At the junction of South Gate Rd. and Summit Rd. there’s the Junction Ranger Station with bathrooms but no water (or at least I’ve never seen it—see the reader comment below). There’s a photo display identifying the wildflowers you’ve been passing if you’re riding in the spring. Summit Rd. is a one notch steeper than what you’ve just ridden (the numbers deny this, but ask anyone who’s done the ride). A sign says the summit is in 4.5 miles, and it’s dead right. Here you will do some work, but again the road contour is constantly varied so the tough stuff isn’t interminable and you don’t get bored. The final 100 yards are just ridiculously steep (I recorded 16% last time). Every time I do it I say, “You will not walk, damn you—the summit’s right there!”

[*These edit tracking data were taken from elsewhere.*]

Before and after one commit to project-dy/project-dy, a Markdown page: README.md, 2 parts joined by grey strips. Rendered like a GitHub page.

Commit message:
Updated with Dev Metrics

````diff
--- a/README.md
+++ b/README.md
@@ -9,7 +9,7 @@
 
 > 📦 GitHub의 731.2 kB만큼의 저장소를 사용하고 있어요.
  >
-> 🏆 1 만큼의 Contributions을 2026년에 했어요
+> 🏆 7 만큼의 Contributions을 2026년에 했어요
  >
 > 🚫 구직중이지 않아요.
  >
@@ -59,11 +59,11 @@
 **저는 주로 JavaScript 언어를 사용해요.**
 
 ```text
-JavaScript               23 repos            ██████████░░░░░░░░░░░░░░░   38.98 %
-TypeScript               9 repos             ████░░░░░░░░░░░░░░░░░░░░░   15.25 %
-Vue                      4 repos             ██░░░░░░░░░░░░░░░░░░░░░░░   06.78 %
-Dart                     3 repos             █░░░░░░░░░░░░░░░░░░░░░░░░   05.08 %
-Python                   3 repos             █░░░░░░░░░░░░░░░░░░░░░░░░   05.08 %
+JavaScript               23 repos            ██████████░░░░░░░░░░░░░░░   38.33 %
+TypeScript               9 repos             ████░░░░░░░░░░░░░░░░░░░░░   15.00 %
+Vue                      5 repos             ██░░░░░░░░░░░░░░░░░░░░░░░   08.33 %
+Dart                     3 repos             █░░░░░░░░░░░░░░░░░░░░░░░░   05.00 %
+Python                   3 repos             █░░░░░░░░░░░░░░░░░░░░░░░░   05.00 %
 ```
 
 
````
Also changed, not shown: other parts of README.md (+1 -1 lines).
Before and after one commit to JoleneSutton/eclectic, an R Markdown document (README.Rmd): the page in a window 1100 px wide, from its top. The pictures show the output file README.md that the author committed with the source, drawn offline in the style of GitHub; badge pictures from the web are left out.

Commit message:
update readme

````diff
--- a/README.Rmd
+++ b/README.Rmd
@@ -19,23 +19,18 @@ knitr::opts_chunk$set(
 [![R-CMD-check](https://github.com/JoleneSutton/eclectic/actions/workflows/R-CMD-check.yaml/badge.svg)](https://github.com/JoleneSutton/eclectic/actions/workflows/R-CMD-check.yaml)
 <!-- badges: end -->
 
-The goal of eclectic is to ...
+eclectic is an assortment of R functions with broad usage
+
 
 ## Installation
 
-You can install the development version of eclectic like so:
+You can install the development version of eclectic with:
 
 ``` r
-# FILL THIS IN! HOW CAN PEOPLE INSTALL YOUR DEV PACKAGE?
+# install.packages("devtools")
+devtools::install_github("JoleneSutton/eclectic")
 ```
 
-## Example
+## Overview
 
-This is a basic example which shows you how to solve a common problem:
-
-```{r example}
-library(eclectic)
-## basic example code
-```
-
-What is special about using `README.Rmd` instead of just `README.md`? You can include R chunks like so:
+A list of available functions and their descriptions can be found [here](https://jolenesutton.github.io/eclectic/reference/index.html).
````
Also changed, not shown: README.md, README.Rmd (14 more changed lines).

When you reach the top, take time to gawk at the views and check out the nifty little Visitor Center ( If you go inside you can literally stand on the tippy-top summit of the mountain, which pokes up through the floor). The very best views aren’t from the parking lot—they’re from the roof of the Visitor Center, which is open to visitors.
When you’re ready to descend, consider the traffic. As I said, the next 4.5 miles back to the Ranger Station is absolutely prime, if the traffic doesn’t spoil it for you.You’ll be going a lot faster than the cars are, so if there are cars in front of you, you’ll be on your brakes and hating it. So I strongly suggest you either 1) watch the cars leaving and wait for a long break—at least 30 seconds, or 2) be up there on a Wednesday or at 9 o’clock in the morning.
The descent down South Gate Rd. is faster, more open, wider, and straighter than the stretch from the summit to the junction, and you may prefer it—depends on what you like. Here you’re slower than the cars (you’re faster than you were on the top stretch, but the cars are faster still), so the problem is reversed, but there is passing room and it’s not a big issue.
Adding miles: You’re a few miles from the Morgan Territory Road ride, though they’re unpleasant miles on a bike. Everything else is a substantial car trip away.
Afterthoughts: If the view from the summit is important to you, you want to wait for clear air. That’s hard to find in the East Bay. Your best bets are a clear day in winter, the day after a storm, or when it’s breezy (which brings its own problems.)
There are frequent bathroom opportunities, since many of the campgrounds lining the road have facilities, and water at the summit as well as the entrance gate.
If you ride Diablo in the late summer or fall, you’ll see lots of male tarantulas wandering the road looking for mates, since it’s tarantula breeding season.